Sharks are known for their ability to follow a scent in the water to their next meal – and now researchers in Florida have discovered how they do it.
Writing in Current Biology, Jayne Gardiner at the University of South Florida and Jelle Atema at Woods Hole Oceanographic Institute showed that sharks are able to detect very small delays in a scent reaching each nostril – and it’s this, rather than the actual concentration of the chemical, that gives them their sense of direction.

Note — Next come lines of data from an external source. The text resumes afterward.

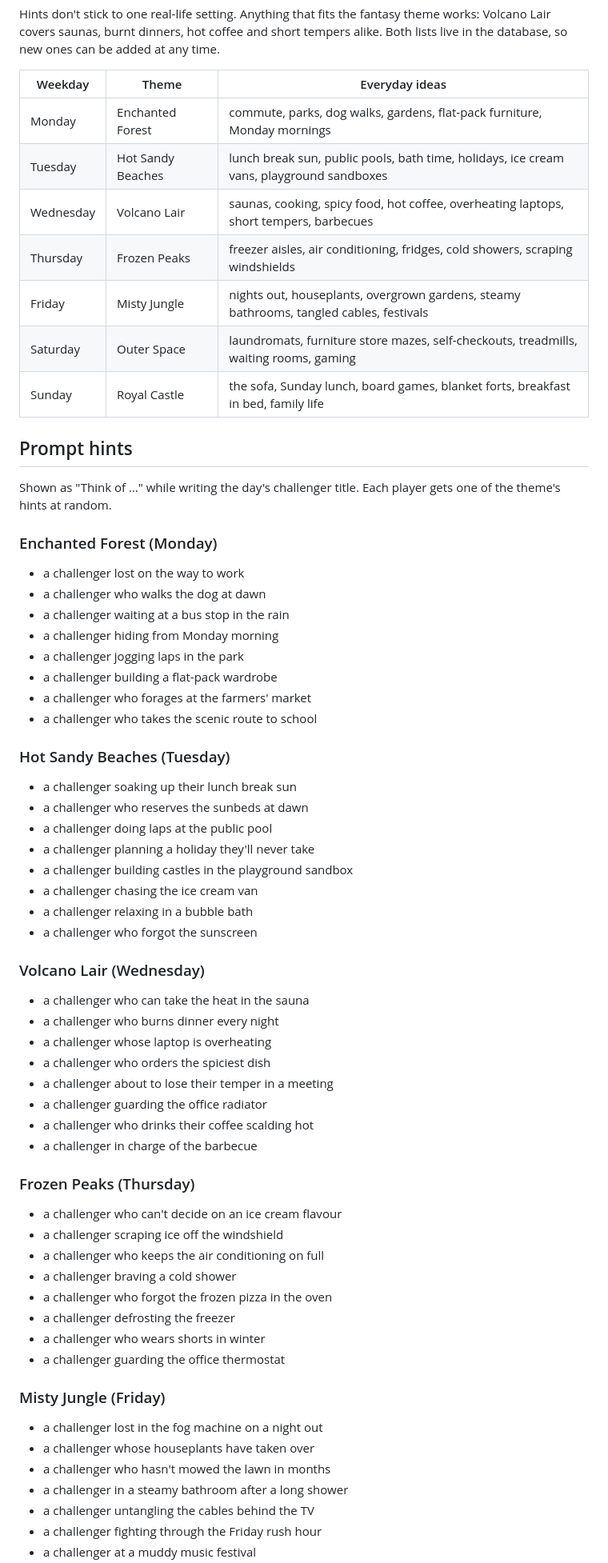
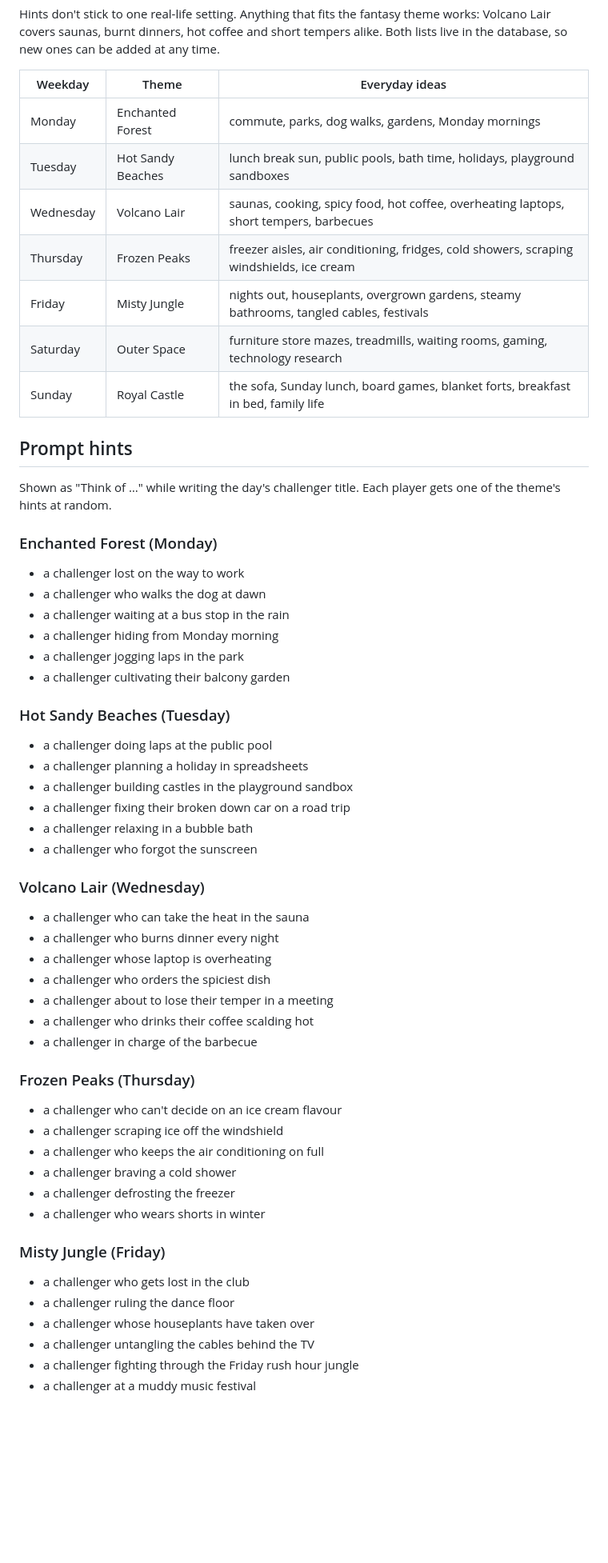
Before and after one commit to davidzenisu/game-drawing-duel, a Markdown page: docs/concept/themes.md, the part around one of its changes. Shown at 80% size. Drawn GitHub-style; blank space fills up the shorter version.

```diff
--- a/docs/concept/themes.md
+++ b/docs/concept/themes.md
@@ -10,15 +10,15 @@ Every day has a fantasy theme, set by the real weekday in UTC. The game only sho
 
 Hints don't stick to one real-life setting. Anything that fits the fantasy theme works: Volcano Lair covers saunas, burnt dinners, hot coffee and short tempers alike. Both lists live in the database, so new ones can be added at any time.
 
-| Weekday | Theme | Everyday ideas |
-| --- | --- | --- |
-| Monday | Enchanted Forest | commute, parks, dog walks, gardens, flat-pack furniture, Monday mornings |
-| Tuesday | Hot Sandy Beaches | lunch break sun, public pools, bath time, holidays, ice cream vans, playground sandboxes |
-| Wednesday | Volcano Lair | saunas, cooking, spicy food, hot coffee, overheating laptops, short tempers, barbecues |
-| Thursday | Frozen Peaks | freezer aisles, air conditioning, fridges, cold showers, scraping windshields |
-| Friday | Misty Jungle | nights out, houseplants, overgrown gardens, steamy bathrooms, tangled cables, festivals |
-| Saturday | Outer Space | laundromats, furniture store mazes, self-checkouts, treadmills, waiting rooms, gaming |
-| Sunday | Royal Castle | the sofa, Sunday lunch, board games, blanket forts, breakfast in bed, family life |
+| Weekday   | Theme             | Everyday ideas                                                                           |
+| --------- | ----------------- | ---------------------------------------------------------------------------------------- |
+| Monday    | Enchanted Forest  | commute, parks, dog walks, gardens, Monday mornings                                      |
+| Tuesday   | Hot Sandy Beaches | lunch break sun, public pools, bath time, holidays, playground sandboxes                 |
+| Wednesday | Volcano Lair      | saunas, cooking, spicy food, hot coffee, overheating laptops, short tempers, barbecues   |
+| Thursday  | Frozen Peaks      | freezer aisles, air conditioning, fridges, cold showers, scraping windshields, ice cream |
+| Friday    | Misty Jungle      | nights out, houseplants, overgrown gardens, steamy bathrooms, tangled cables, festivals  |
+| Saturday  | Outer Space       | furniture store mazes, treadmills, waiting rooms, gaming, technology research            |
+| Sunday    | Royal Castle      | the sofa, Sunday lunch, board games, blanket forts, breakfast in bed, family life        |
 
 ## Prompt hints
 
@@ -30,17 +30,13 @@ Shown as "Think of …" while writing the day's challenger title. Each player ge
 - a challenger waiting at a bus stop in the rain
 - a challenger hiding from Monday morning
 - a challenger jogging laps in the park
-- a challenger building a flat-pack wardrobe
-- a challenger who forages at the farmers' market
-- a challenger who takes the scenic route to school
+- a challenger cultivating their balcony garden
 
 ### Hot Sandy Beaches (Tuesday)
-- a challenger soaking up their lunch break sun
-- a challenger who reserves the sunbeds at dawn
 - a challenger doing laps at the public pool
-- a challenger planning a holiday they'll never take
+- a challenger planning a holiday in spreadsheets
 - a challenger building castles in the playground sandbox
-- a challenger chasing the ice cream van
+- a challenger fixing their broken down car on a road trip
 - a challenger relaxing in a bubble bath
 - a challenger who forgot the sunscreen
 
@@ -50,7 +46,6 @@ Shown as "Think of …" while writing the day's challenger title. Each player ge
 - a challenger whose laptop is overheating
 - a challenger who orders the spiciest dish
 - a challenger about to lose their temper in a meeting
-- a challenger guarding the office radiator
 - a challenger who drinks their coffee scalding hot
 - a challenger in charge of the barbecue
 
@@ -59,16 +54,13 @@ Shown as "Think of …" while writing the day's challenger title. Each player ge
 - a challenger scraping ice off the windshield
 - a challenger who keeps the air conditioning on full
 - a challenger braving a cold shower
-- a challenger who forgot the frozen pizza in the oven
 - a challenger defrosting the freezer
 - a challenger who wears shorts in winter
-- a challenger guarding the office thermostat
 
 ### Misty Jungle (Friday)
-- a challenger lost in the fog machine on a night out
+- a challenger who gets lost in the club
+- a challenger ruling the dance floor
 - a challenger whose houseplants have taken over
-- a challenger who hasn't mowed the lawn in months
-- a challenger in a steamy bathroom after a long shower
 - a challenger untangling the cables behind the TV
-- a challenger fighting through the Friday rush hour
+- a challenger fighting through the Friday rush hour jungle
 - a challenger at a muddy music festival
```
Also changed, not shown: other parts of docs/concept/themes.md (+3 -20 lines).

" alt="Smooth dogfish (Mustelus canis)" />Most species that rely on scent are equipped with stereo sensors – 2 antennae on an insect or 2 nostrils on a dog for example. It’s long been assumed that this means species can home in on the source of a scent using the concentration as a guide – if the scent is stronger on the left than the right, they simply turn ‘into’ the concentration gradient.
In reality, concentration gradients are rarely, if ever, that simple. When dispersed in air or water, chemicals are very unlikely to form a uniform gradient – instead existing in whirls or vortices, with peaks of concentration sometimes a long way from the source. This means that following a concentration gradient alone is likely to lead you in circles – not an efficient way to hunt.
Working with the smooth dog shark, Mustelus canis, the researchers introduced a scent to each nostril in controlled concentrations and with controlled time delays. They found that the timing of the pulses was most important, as the sharks would turn towards the first pulse, even if the second was of higher concentration. This seemed to break down when the delay was too large – over one second and the shark was just as likely to turn either way. This means that the sharks will weave from one side to the other, following the average concentration gradient without being waylaid by the small local concentration changes.
The researchers now want to follow this up, and see if wider spaced nostrils give a shark greater accuracy at higher speeds. Hammerhead sharks, with their distinctive flattened heads known as cephalofoils, have much greater separation between nostrils, so even though their olfactory organs are just as sensitive as other sharks, they may be better able to detect these time differences, and so hunt more efficiently.
This finding also has some very interesting other applications – it can be applied to underwater steering algorithms to allow unmanned robotic craft to quickly locate the source of a chemical, such as an oil leak, underwater.
I recently got to speak to a guy from Bath University who was studying the sharks' olfactory system - really interesting stuff.